The discussion was themed around how the technology story of companies in Bangalore is in a next generation transition and was ably chaired by Jessie Paul. Other eminent members in the panel were Sanjay Nayak of Tejas Networks, Sean Blagsvedt of Babajob, Manohar Atreya of o3 Capital and Sunil Maheshwari of Mango Technologies.
The discussion started with Jessie doing a recap on the formation of software services industry in India as a result of globalization and posing a few questions to the panelists.
Sanjay, who has raised 5 rounds of private financing till now added that companies in the west are more focussed on marketing and adoption of products whereas companies in India are more focussed on building great technology. He emphasized that technology does not build great companies, great marketing does. He also stressed the need of participation by the government to help take the sector to the next level and push India into the reckoning as the hub for software products.
Sean emphasized on the fact that while the services industry was timely and was responsible for creation of a lot of jobs in the market, it has not done anything for the masses.

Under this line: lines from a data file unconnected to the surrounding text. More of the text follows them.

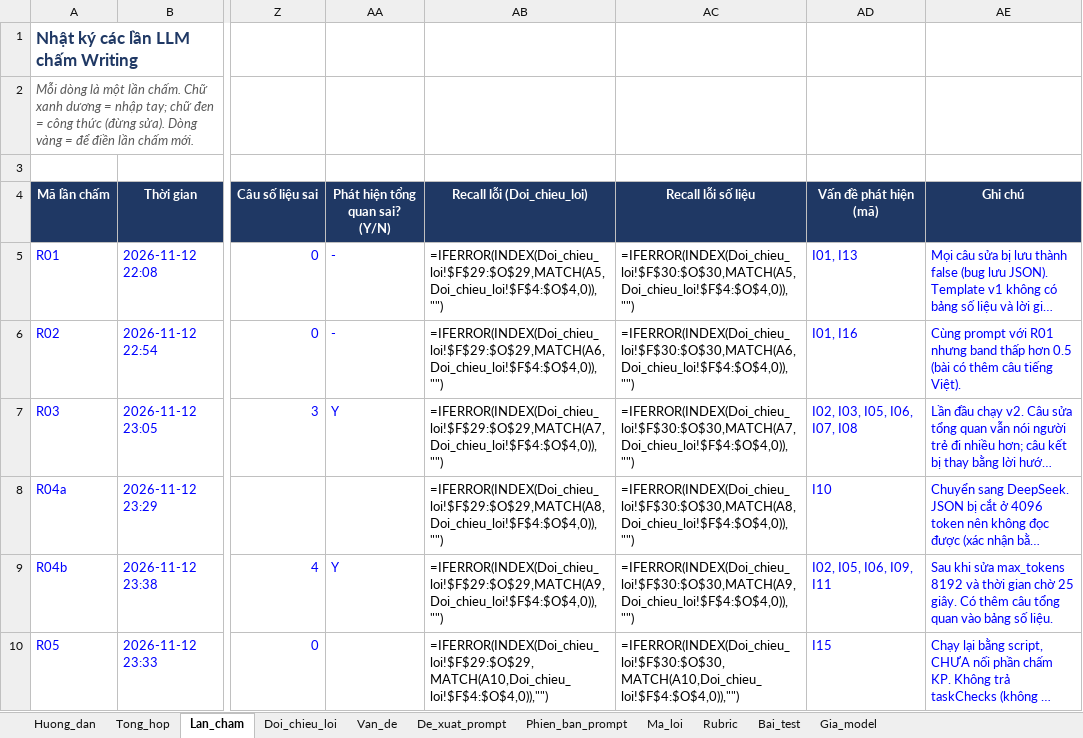
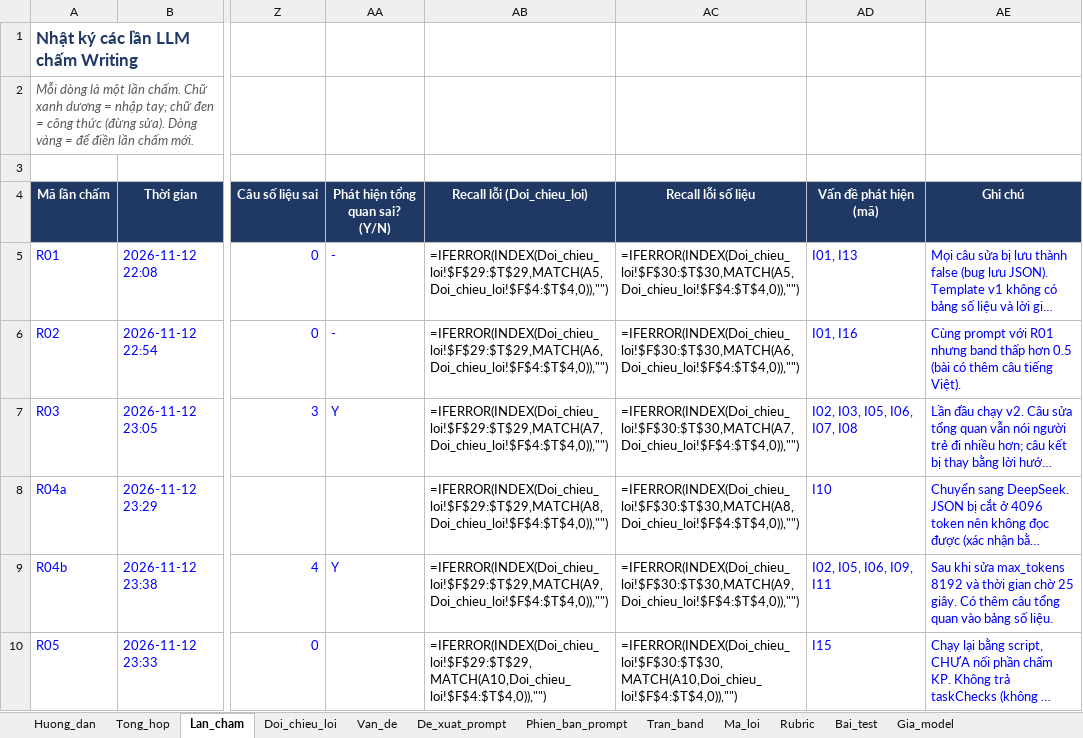
Before and after one commit to IeltsPath-Platform/backend, an Excel workbook: docs/llm-grading-log/llm-writing-grading-prompt-iteration-log-261112.xlsx, sheet Lan_cham, drawn as a sheet; only a part is shown, gaps mark what is left out; long unchanged cells end in …; values as stored, in another font and other column widths than the file's, no borders; formulas without a stored value are shown as written; conditional formats not drawn; the diff covers the shown part only; the diff names each change by its address in the sheet, - before the commit and + after, or states it on an @@ line.

```diff
--- a/docs/llm-grading-log/llm-writing-grading-prompt-iteration-log-261112.xlsx (sheet Lan_cham)
+++ b/docs/llm-grading-log/llm-writing-grading-prompt-iteration-log-261112.xlsx (sheet Lan_cham)
+sheet tab: Tran_band
-AB5 (Recall lỗi (Doi_chieu_loi)): =IFERROR(INDEX(Doi_chieu_loi!$F$29:$O$29,MATCH(A5,Doi_chieu_loi!$F$4:$O$4,0)),"")
+AB5 (Recall lỗi (Doi_chieu_loi)): =IFERROR(INDEX(Doi_chieu_loi!$F$29:$T$29,MATCH(A5,Doi_chieu_loi!$F$4:$T$4,0)),"")
-AC5 (Recall lỗi số liệu): =IFERROR(INDEX(Doi_chieu_loi!$F$30:$O$30,MATCH(A5,Doi_chieu_loi!$F$4:$O$4,0)),"")
+AC5 (Recall lỗi số liệu): =IFERROR(INDEX(Doi_chieu_loi!$F$30:$T$30,MATCH(A5,Doi_chieu_loi!$F$4:$T$4,0)),"")
-AB6 (Recall lỗi (Doi_chieu_loi)): =IFERROR(INDEX(Doi_chieu_loi!$F$29:$O$29,MATCH(A6,Doi_chieu_loi!$F$4:$O$4,0)),"")
+AB6 (Recall lỗi (Doi_chieu_loi)): =IFERROR(INDEX(Doi_chieu_loi!$F$29:$T$29,MATCH(A6,Doi_chieu_loi!$F$4:$T$4,0)),"")
-AC6 (Recall lỗi số liệu): =IFERROR(INDEX(Doi_chieu_loi!$F$30:$O$30,MATCH(A6,Doi_chieu_loi!$F$4:$O$4,0)),"")
+AC6 (Recall lỗi số liệu): =IFERROR(INDEX(Doi_chieu_loi!$F$30:$T$30,MATCH(A6,Doi_chieu_loi!$F$4:$T$4,0)),"")
-AB7 (Recall lỗi (Doi_chieu_loi)): =IFERROR(INDEX(Doi_chieu_loi!$F$29:$O$29,MATCH(A7,Doi_chieu_loi!$F$4:$O$4,0)),"")
+AB7 (Recall lỗi (Doi_chieu_loi)): =IFERROR(INDEX(Doi_chieu_loi!$F$29:$T$29,MATCH(A7,Doi_chieu_loi!$F$4:$T$4,0)),"")
-AC7 (Recall lỗi số liệu): =IFERROR(INDEX(Doi_chieu_loi!$F$30:$O$30,MATCH(A7,Doi_chieu_loi!$F$4:$O$4,0)),"")
+AC7 (Recall lỗi số liệu): =IFERROR(INDEX(Doi_chieu_loi!$F$30:$T$30,MATCH(A7,Doi_chieu_loi!$F$4:$T$4,0)),"")
-AB8 (Recall lỗi (Doi_chieu_loi)): =IFERROR(INDEX(Doi_chieu_loi!$F$29:$O$29,MATCH(A8,Doi_chieu_loi!$F$4:$O$4,0)),"")
+AB8 (Recall lỗi (Doi_chieu_loi)): =IFERROR(INDEX(Doi_chieu_loi!$F$29:$T$29,MATCH(A8,Doi_chieu_loi!$F$4:$T$4,0)),"")
-AC8 (Recall lỗi số liệu): =IFERROR(INDEX(Doi_chieu_loi!$F$30:$O$30,MATCH(A8,Doi_chieu_loi!$F$4:$O$4,0)),"")
+AC8 (Recall lỗi số liệu): =IFERROR(INDEX(Doi_chieu_loi!$F$30:$T$30,MATCH(A8,Doi_chieu_loi!$F$4:$T$4,0)),"")
-AB9 (Recall lỗi (Doi_chieu_loi)): =IFERROR(INDEX(Doi_chieu_loi!$F$29:$O$29,MATCH(A9,Doi_chieu_loi!$F$4:$O$4,0)),"")
+AB9 (Recall lỗi (Doi_chieu_loi)): =IFERROR(INDEX(Doi_chieu_loi!$F$29:$T$29,MATCH(A9,Doi_chieu_loi!$F$4:$T$4,0)),"")
-AC9 (Recall lỗi số liệu): =IFERROR(INDEX(Doi_chieu_loi!$F$30:$O$30,MATCH(A9,Doi_chieu_loi!$F$4:$O$4,0)),"")
+AC9 (Recall lỗi số liệu): =IFERROR(INDEX(Doi_chieu_loi!$F$30:$T$30,MATCH(A9,Doi_chieu_loi!$F$4:$T$4,0)),"")
-AB10 (Recall lỗi (Doi_chieu_loi)): =IFERROR(INDEX(Doi_chieu_loi!$F$29:$O$29,MATCH(A10,Doi_chieu_loi!$F$4:$O$4,0)),"")
+AB10 (Recall lỗi (Doi_chieu_loi)): =IFERROR(INDEX(Doi_chieu_loi!$F$29:$T$29,MATCH(A10,Doi_chieu_loi!$F$4:$T$4,0)),"")
-AC10 (Recall lỗi số liệu): =IFERROR(INDEX(Doi_chieu_loi!$F$30:$O$30,MATCH(A10,Doi_chieu_loi!$F$4:$O$4,0)),"")
+AC10 (Recall lỗi số liệu): =IFERROR(INDEX(Doi_chieu_loi!$F$30:$T$30,MATCH(A10,Doi_chieu_loi!$F$4:$T$4,0)),"")
```
Also changed, not shown: 22 added rows, 22 removed rows and 26 edited cells elsewhere in this sheet, sheet Rubric, sheet Ma_loi, sheet Doi_chieu_loi, sheet Van_de, sheet Phien_ban_prompt, sheet De_xuat_prompt, 3 more sheets, charts or pictures, 46 other files.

Until we setup an infrastructure where it is easier for entrepreneurs to come in and create companies out of India, we cannot move to the next level. He also stressed that the current venture funding setup seems to work in the west but may not be suitable for India where a lot of companies can benefit from a small amount of capital vs a few companies benefiting from a large amount of capital.
Sunil added that companies that do not wait for the next game changing opportunity to become obvious and drive change will be the ones that will be successful. He cited the example of iPhone which was conceptualized by Apple with zero experience in mobile device area – the product has been extensively copied by competitors but no one has been able to dislodge Apple from the slot it has occupied.
Manohar gave his perspective on the venture business where he said that venture funds are in the game to make money and hence they remain extremely choosy about their investments. He also pointed to the fact that venture industry in US started in early 70s whereas the one in India started in 90s – as a result, the industry is still in its learning phase and will take some time to mature. He advised entrepreneurs to be patient, persistent and remain passionate about the idea and be prepared to slog it out for a year and a half to receive capital for their venture.
For my part, I added that to build a successful business, you need to have a combination of Market + Idea + Capital. With the mobile phone market exploding in the past few years, this creates a lot of users and plenty of opportunity for new business to use it as a channel to enable their services. In 2000, a similar proliferation of web services led to the dot com bubble, but the market seems to have learnt from it and the investment in mobile companies, though growing at an encouraging pace is not yet showing the signs of a bubble.
The salient points from the discussion were summarized by Jessie and followed up with questions from the audience. Overall, it was great connecting with the fellow panelists and I had a good time in the panel and overall at the VC Circle conference.